The Bogsnapper is an amphibious swamp-dwelling beast with a long neck, long legs and a bill. However, it is only a ped in height, which makes it just the right size for the mullogs, who use it as a pack animal and a steed of sorts. These animals are particularly tame and not very bright.
Picture description. A Bogsnapper as it can be found in on of the mullog swamps, irritated by some skeetoh flies. Image drawn by Seeker.
The Bogsnapper is roughly a ped in height and ped and two fore long. It has a
wide bill-like beak, raspy tongue, and a narrow head with large black-blue eyes.
The ears of the Bogsnapper are internal, only small holes in the side of its
head are seen. A bony protrusion extends past the back of the Bogsnapper's
skull, with a membraneous flap connecting the end of the protrusion to the
skull. A long, sinuous neck supports the head and
connects it to the round body. The Bogsnapper's back is slightly humped with a
bumpy spinal ridge. The legs of the Bogsnapper are long and narrow to the
patella, then widen out to flat circular pads. The tail of the Bogsnapper is
little more than a wide, rounded stump.
The skin of the Bogsnapper is supple and slightly slimy, much like a rubite or a fish. The skin is covered in warts and welts, but they are not viruses or afflictions; they help absorb water into the skin. The color of the Bogsnapper's hide ranges from a deep blue to a sickly yellow, with welts and warts contrasting to the basic hide color. Thus a deep-blue Bogsnapper would have yellow welts, and a pale-green one would have deep red warts.
Bogsnappers make quite a bit of noise. They croak and honk to one another and at passing creatures, and their warning call can only be described as "the neigh of a drowning horse".
Special Abilities. The Bogsnapper is able to absorb water and air through its hide. Its arterial structure is close to the surface and the Bogsnapper has wide pores. Thus, it can submerge its head and still breathe, though not relatively well. This action allows the animal a way to hide from predators, as it can act dead.
Territory. The Bogsnapper lives in marshes all over Caelereth, its coloring relating to the area's dominat colors. If an area is muddy, blue Bogsnappers are more prevalent, when yellow Bogsnappers thrive well in reedy marshes. The markings are not genetic, but more of natural selection; it is easier for a predator to see a blue Bogsnapper in the reeds than it is to see a yellow one.
Habitat/Behaviour. Bogsnappers live in herds, from 5-20 in a herd, males and females together. They wander through the marsh, foraging for food. These animals are not territorial, as is proven when herds meet. If one watches two herds approach one another, they simply wander through. Sometimes herds will gain and lose members this way. The Bogsnapper sleeps laying down in the water; they prefer to have their legs and most of their bodies underwater.
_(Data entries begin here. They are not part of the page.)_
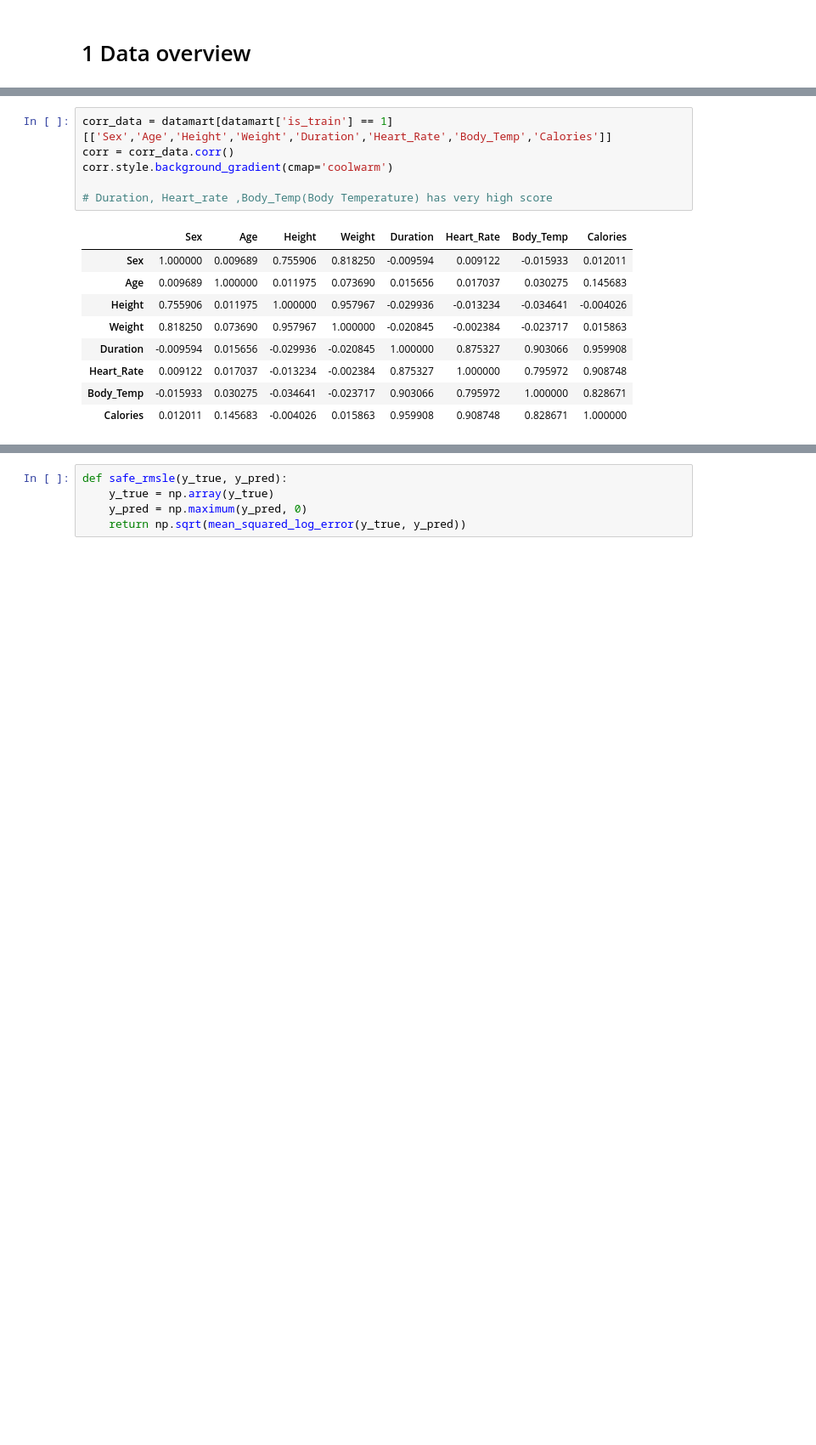
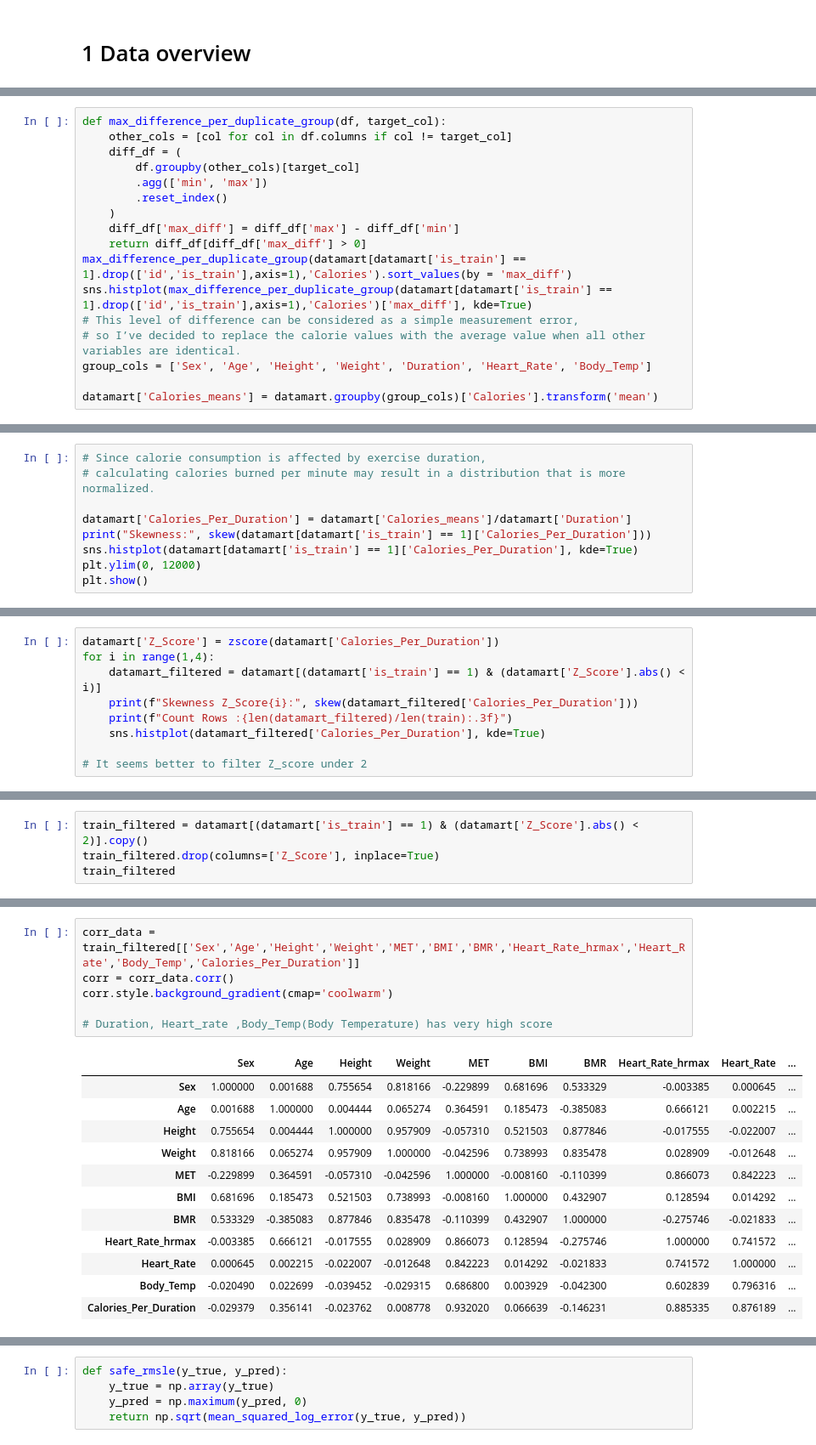
Before and after one commit to seiless/Kaggle, a Jupyter notebook: playground-series-s5e5/playground-series-s5e5.ipynb, the cells around one changed output, grey strips where cells are left out. Shown at 85% size. Saved outputs shown, nothing was run; the diff lists cells and outputs as text; blank space fills up the shorter version.

```diff
--- a/playground-series-s5e5/playground-series-s5e5.ipynb
+++ b/playground-series-s5e5/playground-series-s5e5.ipynb
@@ -93,0 +79,17 @@ plt.show()
+# %%
+def max_difference_per_duplicate_group(df, target_col):
+    other_cols = [col for col in df.columns if col != target_col]
+    diff_df = (
+        df.groupby(other_cols)[target_col]
+        .agg(['min', 'max'])
+        .reset_index()
+    )
+    diff_df['max_diff'] = diff_df['max'] - diff_df['min']
+    return diff_df[diff_df['max_diff'] > 0]
+max_difference_per_duplicate_group(datamart[datamart['is_train'] == 1].drop(['id','is_train'],axis=1),'Calories').sort_values(by = 'max_diff')
+sns.histplot(max_difference_per_duplicate_group(datamart[datamart['is_train'] == 1].drop(['id','is_train'],axis=1),'Calories')['max_diff'], kde=True)
+# This level of difference can be considered as a simple measurement error,
+# so I’ve decided to replace the calorie values with the average value when all other variables are identical.
+group_cols = ['Sex', 'Age', 'Height', 'Weight', 'Duration', 'Heart_Rate', 'Body_Temp']
+
+datamart['Calories_means'] = datamart.groupby(group_cols)['Calories'].transform('mean')
@@ -93,0 +98,9 @@ plt.show()
+# %%
+# Since calorie consumption is affected by exercise duration,
+# calculating calories burned per minute may result in a distribution that is more normalized.
+
+datamart['Calories_Per_Duration'] = datamart['Calories_means']/datamart['Duration']
+print("Skewness:", skew(datamart[datamart['is_train'] == 1]['Calories_Per_Duration']))
+sns.histplot(datamart[datamart['is_train'] == 1]['Calories_Per_Duration'], kde=True)
+plt.ylim(0, 12000)
+plt.show()
@@ -93,0 +141,9 @@ plt.show()
+# %%
+datamart['Z_Score'] = zscore(datamart['Calories_Per_Duration'])
+for i in range(1,4):
+    datamart_filtered = datamart[(datamart['is_train'] == 1) & (datamart['Z_Score'].abs() < i)]
+    print(f"Skewness Z_Score{i}:", skew(datamart_filtered['Calories_Per_Duration']))
+    print(f"Count Rows :{len(datamart_filtered)/len(train):.3f}")
+    sns.histplot(datamart_filtered['Calories_Per_Duration'], kde=True)
+
+# It seems better to filter Z_score under 2
@@ -93,0 +158,4 @@ plt.show()
+# %%
+train_filtered = datamart[(datamart['is_train'] == 1) & (datamart['Z_Score'].abs() < 2)].copy()
+train_filtered.drop(columns=['Z_Score'], inplace=True)
+train_filtered
@@ -107,16 +189,19 @@ plt.show()
 # %%
-corr_data = datamart[datamart['is_train'] == 1][['Sex','Age','Height','Weight','Duration','Heart_Rate','Body_Temp','Calories']]
+corr_data = train_filtered[['Sex','Age','Height','Weight','MET','BMI','BMR','Heart_Rate_hrmax','Heart_Rate','Body_Temp','Calories_Per_Duration']]
 corr = corr_data.corr()
 corr.style.background_gradient(cmap='coolwarm')
 
 # Duration, Heart_rate ,Body_Temp(Body Temperature) has very high score
 # %% [output]
-|  | Sex | Age | Height | Weight | Duration | Heart_Rate | Body_Temp | Calories |
-| Sex | 1.000000 | 0.009689 | 0.755906 | 0.818250 | -0.009594 | 0.009122 | -0.015933 | 0.012011 |
-| Age | 0.009689 | 1.000000 | 0.011975 | 0.073690 | 0.015656 | 0.017037 | 0.030275 | 0.145683 |
-| Height | 0.755906 | 0.011975 | 1.000000 | 0.957967 | -0.029936 | -0.013234 | -0.034641 | -0.004026 |
-| Weight | 0.818250 | 0.073690 | 0.957967 | 1.000000 | -0.020845 | -0.002384 | -0.023717 | 0.015863 |
-| Duration | -0.009594 | 0.015656 | -0.029936 | -0.020845 | 1.000000 | 0.875327 | 0.903066 | 0.959908 |
-| Heart_Rate | 0.009122 | 0.017037 | -0.013234 | -0.002384 | 0.875327 | 1.000000 | 0.795972 | 0.908748 |
-| Body_Temp | -0.015933 | 0.030275 | -0.034641 | -0.023717 | 0.903066 | 0.795972 | 1.000000 | 0.828671 |
-| Calories | 0.012011 | 0.145683 | -0.004026 | 0.015863 | 0.959908 | 0.908748 | 0.828671 | 1.000000 |
+|  | Sex | Age | Height | Weight | MET | BMI | BMR | Heart_Rate_hrmax | Heart_Rate | ... |
+| Sex | 1.000000 | 0.001688 | 0.755654 | 0.818166 | -0.229899 | 0.681696 | 0.533329 | -0.003385 | 0.000645 | ... |
+| Age | 0.001688 | 1.000000 | 0.004444 | 0.065274 | 0.364591 | 0.185473 | -0.385083 | 0.666121 | 0.002215 | ... |
+| Height | 0.755654 | 0.004444 | 1.000000 | 0.957909 | -0.057310 | 0.521503 | 0.877846 | -0.017555 | -0.022007 | ... |
+| Weight | 0.818166 | 0.065274 | 0.957909 | 1.000000 | -0.042596 | 0.738993 | 0.835478 | 0.028909 | -0.012648 | ... |
+| MET | -0.229899 | 0.364591 | -0.057310 | -0.042596 | 1.000000 | -0.008160 | -0.110399 | 0.866073 | 0.842223 | ... |
+| BMI | 0.681696 | 0.185473 | 0.521503 | 0.738993 | -0.008160 | 1.000000 | 0.432907 | 0.128594 | 0.014292 | ... |
+| BMR | 0.533329 | -0.385083 | 0.877846 | 0.835478 | -0.110399 | 0.432907 | 1.000000 | -0.275746 | -0.021833 | ... |
+| Heart_Rate_hrmax | -0.003385 | 0.666121 | -0.017555 | 0.028909 | 0.866073 | 0.128594 | -0.275746 | 1.000000 | 0.741572 | ... |
+| Heart_Rate | 0.000645 | 0.002215 | -0.022007 | -0.012648 | 0.842223 | 0.014292 | -0.021833 | 0.741572 | 1.000000 | ... |
+| Body_Temp | -0.020490 | 0.022699 | -0.039452 | -0.029315 | 0.686800 | 0.003929 | -0.042300 | 0.602839 | 0.796316 | ... |
+| Calories_Per_Duration | -0.029379 | 0.356141 | -0.023762 | 0.008778 | 0.932020 | 0.066639 | -0.146231 | 0.885335 | 0.876189 | ... |
```
Also changed, not shown: parts of 29 cells of this notebook.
They rest their heads on their humps, some use the bony protrusion to prop their heads against reeds or one another.
If a predator approaches the Bogsnapper, they will do a small display; they will kick their legs and then flop to one side, imitating death. It does not matter if the Bogsnapper's head falls under the water, their amphibian skin will be able to absorb air for some time. If the predator gets curious, the Bogsnapper will wait until they get close and then get up quickly, their floundering legs perhaps planting a kick in the predator. Unfortunately for the Bogsnapper, their hides are thin and their veins close to the surface. A drag-down by a predator will usually be fatal.
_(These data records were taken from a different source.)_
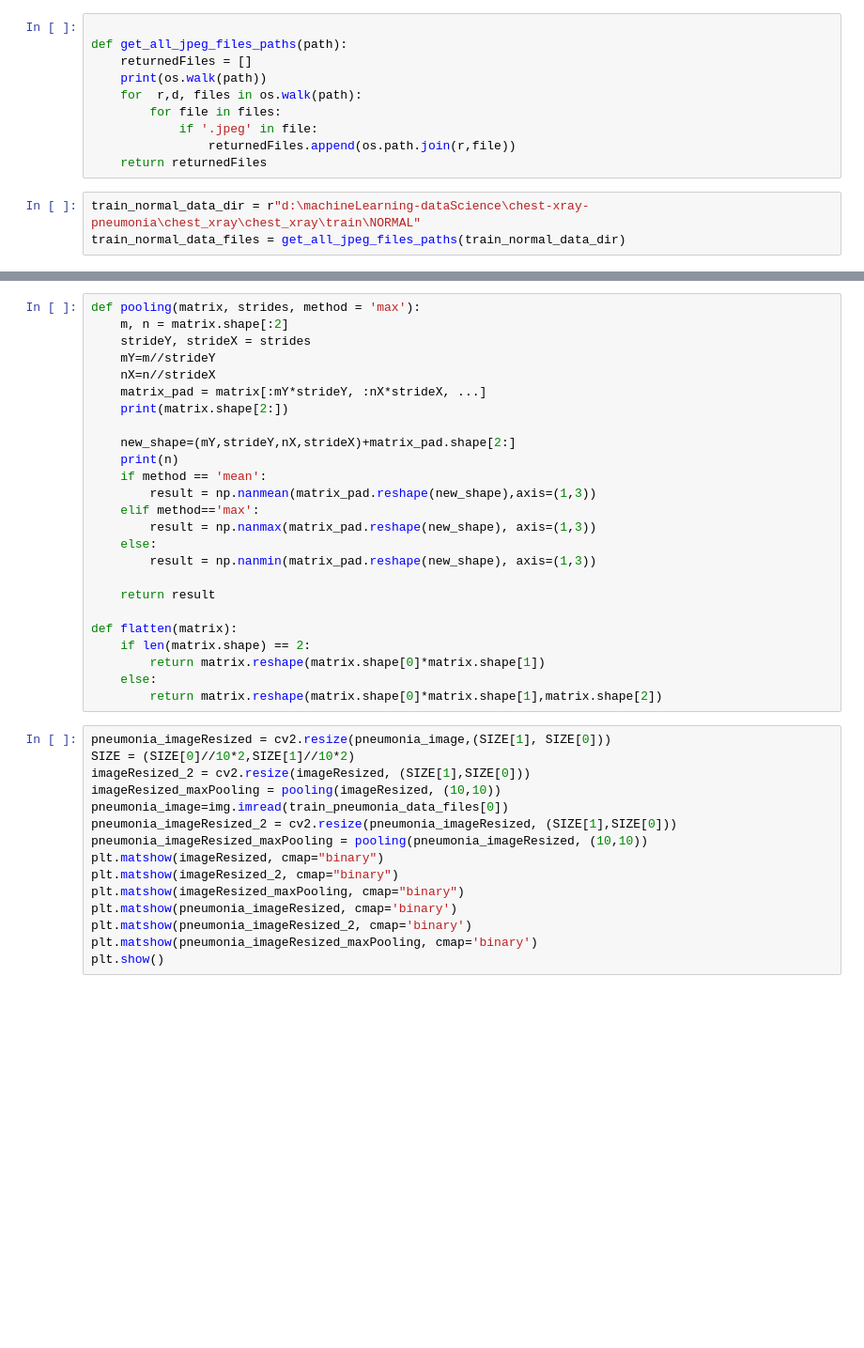
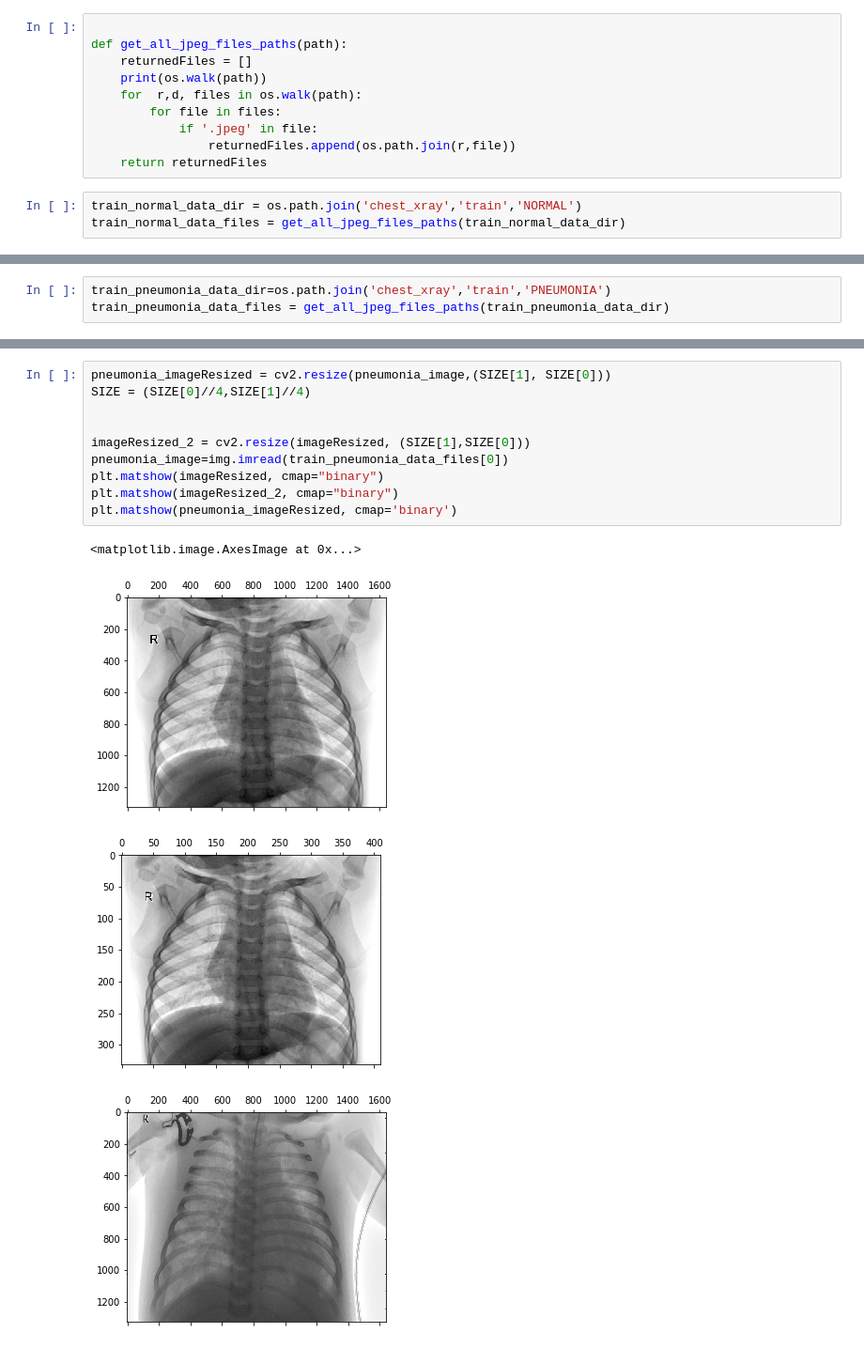
Before and after one commit to SimionFlorin/pneumonia-detection, a Jupyter notebook: parameterTraining.ipynb, the cells around one changed output, grey strips where cells are left out. Shown at 94% size. Drawn from its saved outputs; the diff is of its cells as text; blank space fills up the shorter version.

```diff
--- a/parameterTraining.ipynb
+++ b/parameterTraining.ipynb
@@ -25,5 +30,5 @@ def get_all_jpeg_files_paths(path):
                 returnedFiles.append(os.path.join(r,file))
     return returnedFiles
 # %%
-train_normal_data_dir = r"d:\machineLearning-dataScience\chest-xray-pneumonia\chest_xray\chest_xray\train\NORMAL"
+train_normal_data_dir = os.path.join('chest_xray','train','NORMAL')
 train_normal_data_files = get_all_jpeg_files_paths(train_normal_data_dir)
@@ -40,0 +37,3 @@ valid_pneumonia_data_files = get_all_jpeg_files_paths(valid_pneumonia_data_dir)
+# %%
+train_pneumonia_data_dir=os.path.join('chest_xray','train','PNEUMONIA')
+train_pneumonia_data_files = get_all_jpeg_files_paths(train_pneumonia_data_dir)
@@ -69,40 +79,15 @@ print(SIZE[0]/SIZE[1])
-# %%
-def pooling(matrix, strides, method = 'max'):
-    m, n = matrix.shape[:2]
-    strideY, strideX = strides
-    mY=m//strideY
-    nX=n//strideX
-    matrix_pad = matrix[:mY*strideY, :nX*strideX, ...]
-    print(matrix.shape[2:])
-
-    new_shape=(mY,strideY,nX,strideX)+matrix_pad.shape[2:]
-    print(n)
-    if method == 'mean':
-        result = np.nanmean(matrix_pad.reshape(new_shape),axis=(1,3))
-    elif method=='max':
-        result = np.nanmax(matrix_pad.reshape(new_shape), axis=(1,3))
-    else:
-        result = np.nanmin(matrix_pad.reshape(new_shape), axis=(1,3))
-
-    return result
-
-def flatten(matrix):
-    if len(matrix.shape) == 2:
-        return matrix.reshape(matrix.shape[0]*matrix.shape[1])
-    else:
-        return matrix.reshape(matrix.shape[0]*matrix.shape[1],matrix.shape[2])
 # %%
 pneumonia_imageResized = cv2.resize(pneumonia_image,(SIZE[1], SIZE[0]))
-SIZE = (SIZE[0]//10*2,SIZE[1]//10*2)
+SIZE = (SIZE[0]//4,SIZE[1]//4)
+
+
 imageResized_2 = cv2.resize(imageResized, (SIZE[1],SIZE[0]))
-imageResized_maxPooling = pooling(imageResized, (10,10))
 pneumonia_image=img.imread(train_pneumonia_data_files[0])
-pneumonia_imageResized_2 = cv2.resize(pneumonia_imageResized, (SIZE[1],SIZE[0]))
-pneumonia_imageResized_maxPooling = pooling(pneumonia_imageResized, (10,10))
 plt.matshow(imageResized, cmap="binary")
 plt.matshow(imageResized_2, cmap="binary")
-plt.matshow(imageResized_maxPooling, cmap="binary")
 plt.matshow(pneumonia_imageResized, cmap='binary')
-plt.matshow(pneumonia_imageResized_2, cmap='binary')
-plt.matshow(pneumonia_imageResized_maxPooling, cmap='binary')
-plt.show()
+# %% [output]
+<matplotlib.image.AxesImage at 0x...>
+[figure, added]
+[figure, added]
+[figure, added]
```
Also changed, not shown: parts of 27 cells of this notebook.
Diet. Bogsnappers are capable of sifting through the mud with their flat bills for larvae and insects. The Bogsnapper will take a billful of mud and then dip their bill under the water, opening and closing it quickly; this sifts out the silt and leaves the heavy food behind. Bogsnappers also eat small fish, frogs and grasses.
Mating. There is no season to the Bogsnapper mating. There is little ritual to it as well. When a male wishes to mate, he approaches a female and mounts her from behind. If she does not wish to mate she will fight back; if she does, she will do nothing.
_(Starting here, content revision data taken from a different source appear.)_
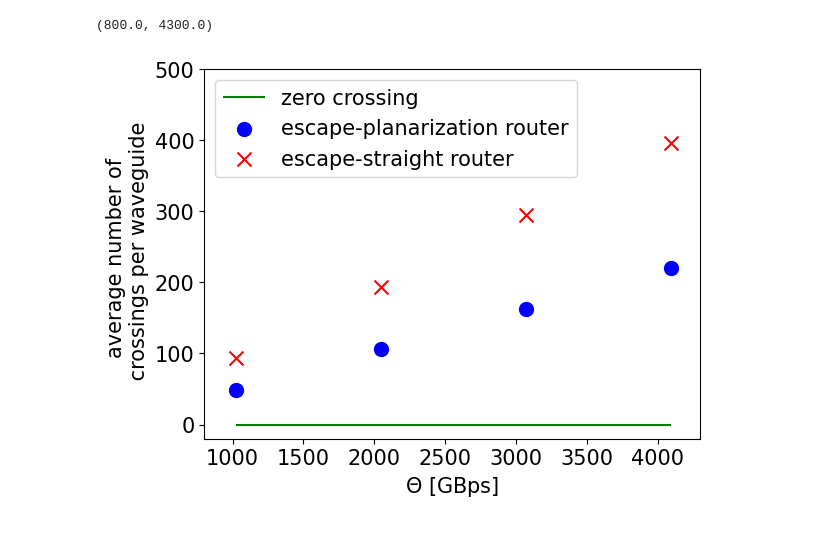
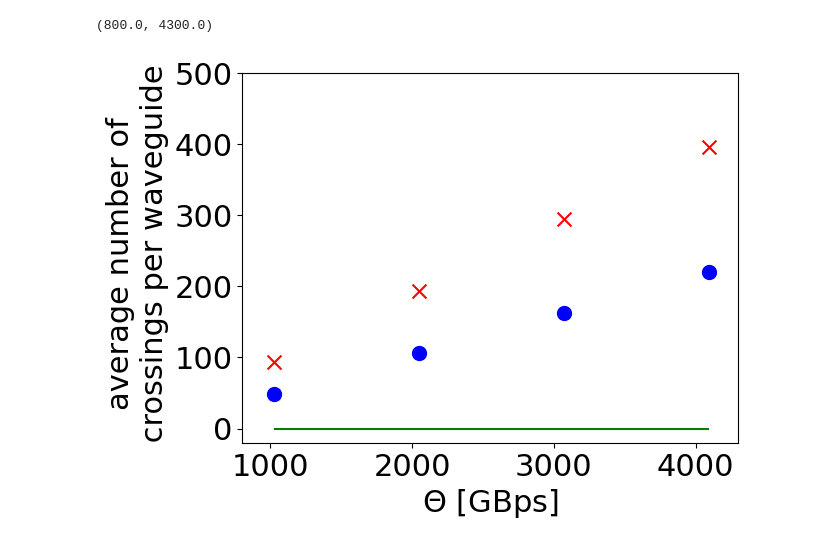
Before and after one commit to ziyuezzy/ZeroCrossingPaperExperiments, a Jupyter notebook: plotting_config_2(PNoW-SW).ipynb, the cells around one changed output. Cells and saved outputs as stored; diff of their text form; code cells hidden in the pictures.

```diff
--- a/plotting_config_2(PNoW-SW).ipynb
+++ b/plotting_config_2(PNoW-SW).ipynb
@@ -2,6 +2,7 @@
 import matplotlib.pyplot as plt
 import math
 import csv
+plt.rcParams.update({'font.size': 22})
 # %%
 num_chips = 16
 # %%
@@ -31,19 +32,17 @@ with open('./straight/straight_crossing_config2.csv', 'r') as file:
         _BW_straight.append(int(row['Theta[GBps]']))
         num_crossing = int(float(row['ave_crossing_per_wg']))
         ave_crossing_straight.append(num_crossing)
-# %%
-plt.rcParams.update({'font.size': 15})
 # %%
 plt.hlines(0, _BW_straight[0], _BW_straight[-1], label="zero crossing", colors='g')
 plt.scatter(_BW_planarization, ave_crossing_planarization, label="escape-planarization router", c='b', s=100)
 plt.scatter(_BW_straight, ave_crossing_straight, label="escape-straight router", c='r', marker='x', s=100)
 plt.xlabel('$\Theta$ [GBps]')
 plt.ylabel('average number of \n crossings per waveguide')
 # plt.title("number of crossings per waveguide")
 # plt.legend()
-plt.legend(loc='upper left' )
+# plt.legend(loc='upper left' )
 plt.ylim(-20,500)
 plt.xlim(800,4300)
 # %% [output]
 (800.0, 4300.0)
-[figure, old version]
+[figure, new version]
```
The female Bogsnapper will dig a shallow home in the mud and lay 2-3 eggs shortly after. These soft-shelled eggs are considered a delicacy among some races, and are an easy catch to predators who know where to look. The female will then leave the eggs alone as she continues on with the herd. These eggs will stay warm and semi-protected under the silt for 2 months, until they are ready to hatch. When they do, they dig their way to the surface. A baby Bogsnapper will be a little larger than a fore, and from birth, they must take care of themselves. Clutches tend to stay together, and some clutches will band together in large numbers (about 20-50) until they are old enough to take care of themselves. This small age is prime for catching Bogsnappers for domestication; they will not fight much, and their skin is more rubbery and less chance for injury. Bogsnappers live about 15 years.
Information provided by Viresse